== ACTIVITY ==
When you copy the material below, keep every line exact and leave each picture out.

== RECORDS FOR THIS TASK ==
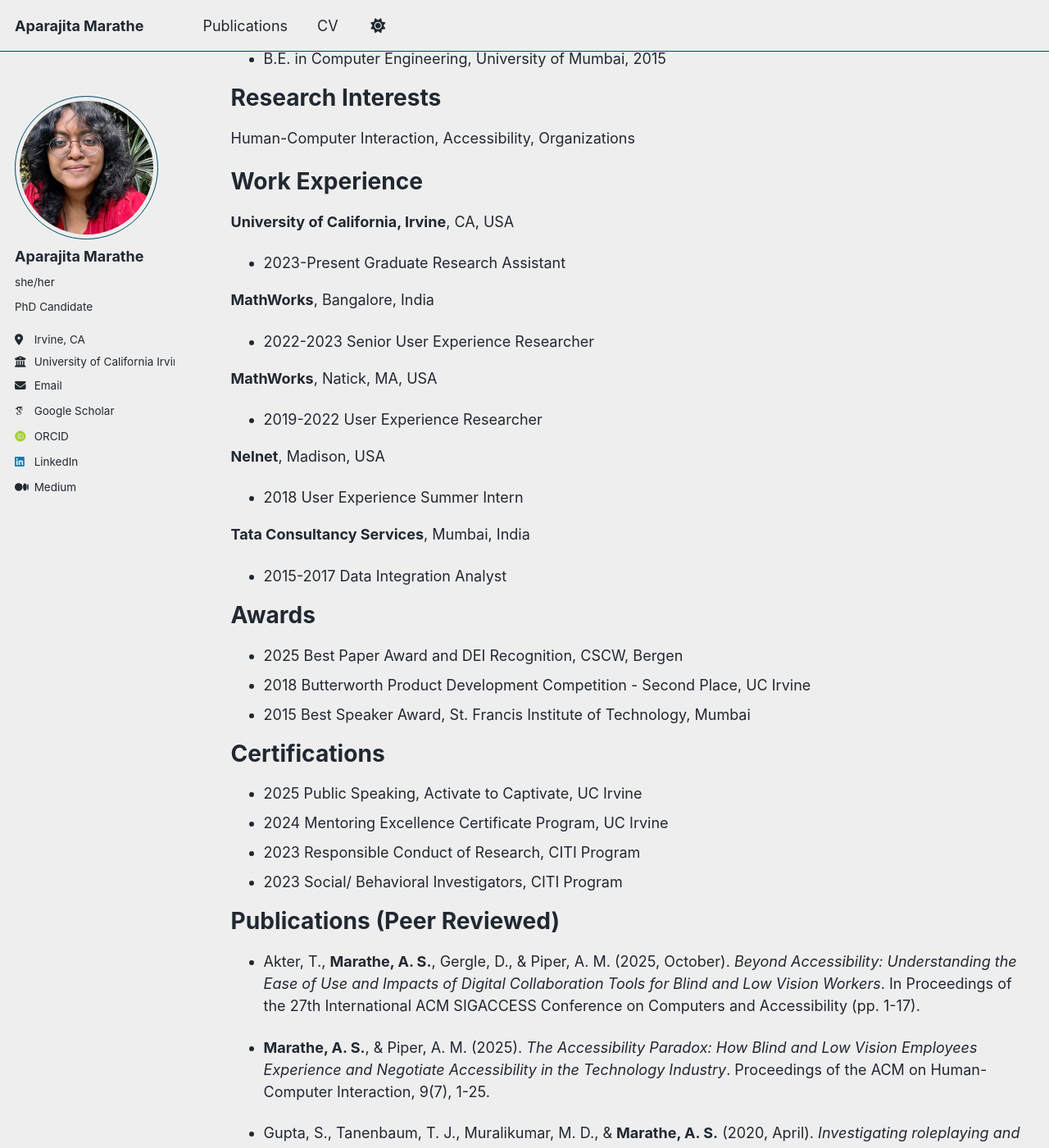
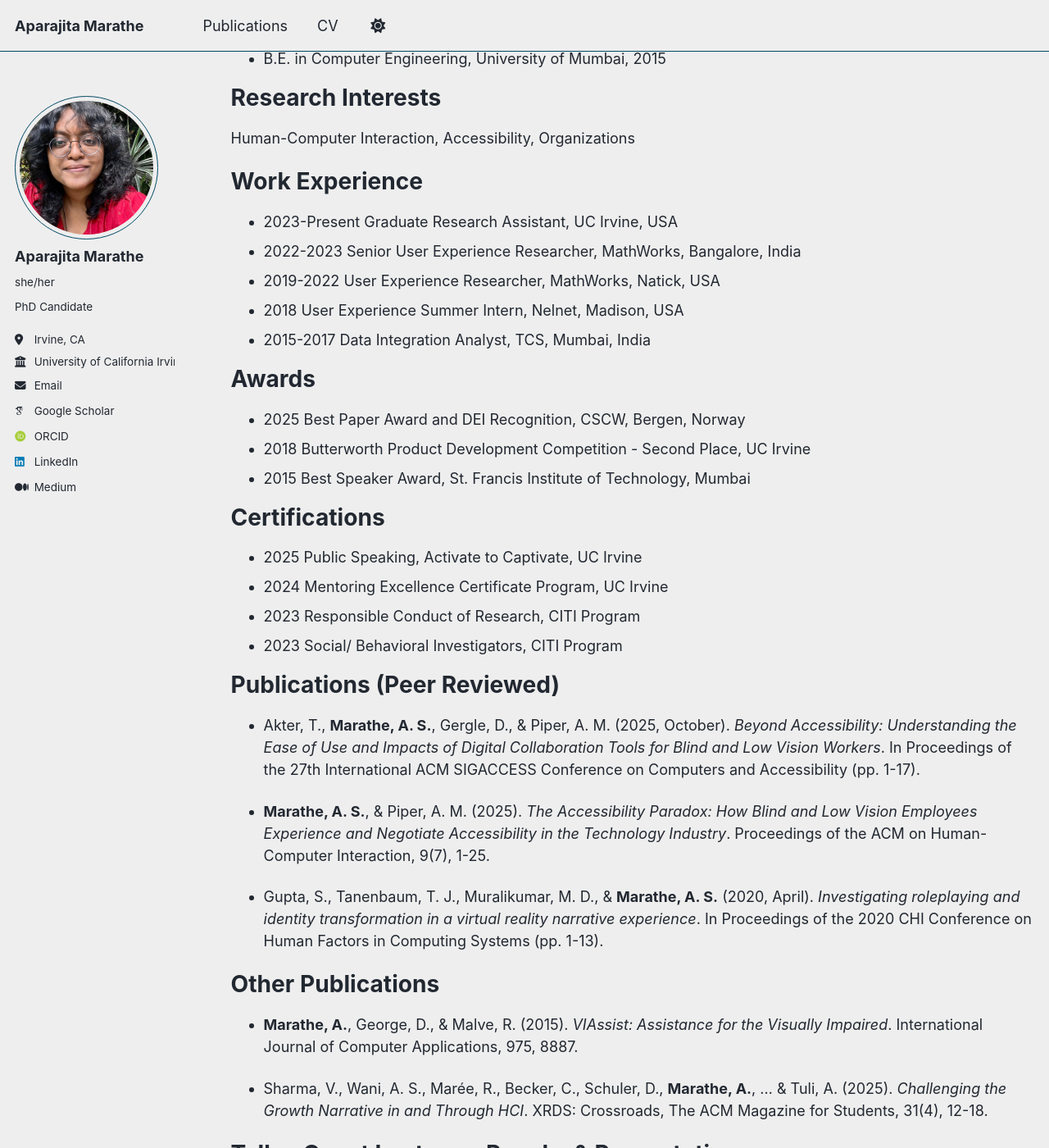
Before and after one commit to aparajitamarathe/aparajitamarathe.github.io, a Jekyll site: the page built from _pages/cv.md, in a window 1280 px wide and 1400 px high, scrolled down 207 px. Shown: the whole window at 82% size. Built offline with Jekyll 4.4.1, drawn with Linux system fonts in a browser that asks for light colours; some web fonts are replaced; some of the changed text lies outside the part shown.

```diff
--- a/_pages/cv.md
+++ b/_pages/cv.md
@@ -22,24 +22,15 @@ Human-Computer Interaction, Accessibility, Organizations
 
 Work Experience
 ======
-**University of California, Irvine**, CA, USA
-*  2023-Present Graduate Research Assistant
-
-**MathWorks**, Bangalore, India
-* 2022-2023 Senior User Experience Researcher
-
-**MathWorks**, Natick, MA, USA
-* 2019-2022 User Experience Researcher
-
-**Nelnet**, Madison, USA
-* 2018 User Experience Summer Intern
-
-**Tata Consultancy Services**, Mumbai, India
-* 2015-2017 Data Integration Analyst
+*  2023-Present Graduate Research Assistant, UC Irvine, USA
+* 2022-2023 Senior User Experience Researcher, MathWorks,  Bangalore, India
+* 2019-2022 User Experience Researcher, MathWorks, Natick, USA
+* 2018 User Experience Summer Intern, Nelnet, Madison, USA
+* 2015-2017 Data Integration Analyst, TCS, Mumbai, India
 
 Awards
 ======
-* 2025 Best Paper Award and DEI Recognition, CSCW, Bergen
+* 2025 Best Paper Award and DEI Recognition, CSCW, Bergen, Norway
 * 2018 Butterworth Product Development Competition - Second Place, UC Irvine
 * 2015 Best Speaker Award, St. Francis Institute of Technology, Mumbai
 
```
Also changed, not shown: other parts of _pages/cv.md (+1 -1 lines).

== SOLVED EXERCISE ==
Before and after one commit to aparajitamarathe/aparajitamarathe.github.io, a Jekyll site: the page built from _pages/cv.md, in a window 1280 px wide and 1400 px high, scrolled down 207 px. Shown: the whole window at 82% size. Built offline with Jekyll 4.4.1, drawn with Linux system fonts in a browser that asks for light colours; some web fonts are replaced; some of the changed text lies outside the part shown.

```diff
--- a/_pages/cv.md
+++ b/_pages/cv.md
@@ -22,24 +22,15 @@ Human-Computer Interaction, Accessibility, Organizations
 
 Work Experience
 ======
-**University of California, Irvine**, CA, USA
-*  2023-Present Graduate Research Assistant
-
-**MathWorks**, Bangalore, India
-* 2022-2023 Senior User Experience Researcher
-
-**MathWorks**, Natick, MA, USA
-* 2019-2022 User Experience Researcher
-
-**Nelnet**, Madison, USA
-* 2018 User Experience Summer Intern
-
-**Tata Consultancy Services**, Mumbai, India
-* 2015-2017 Data Integration Analyst
+*  2023-Present Graduate Research Assistant, UC Irvine, USA
+* 2022-2023 Senior User Experience Researcher, MathWorks,  Bangalore, India
+* 2019-2022 User Experience Researcher, MathWorks, Natick, USA
+* 2018 User Experience Summer Intern, Nelnet, Madison, USA
+* 2015-2017 Data Integration Analyst, TCS, Mumbai, India
 
 Awards
 ======
-* 2025 Best Paper Award and DEI Recognition, CSCW, Bergen
+* 2025 Best Paper Award and DEI Recognition, CSCW, Bergen, Norway
 * 2018 Butterworth Product Development Competition - Second Place, UC Irvine
 * 2015 Best Speaker Award, St. Francis Institute of Technology, Mumbai
 
```
Also changed, not shown: other parts of _pages/cv.md (+1 -1 lines).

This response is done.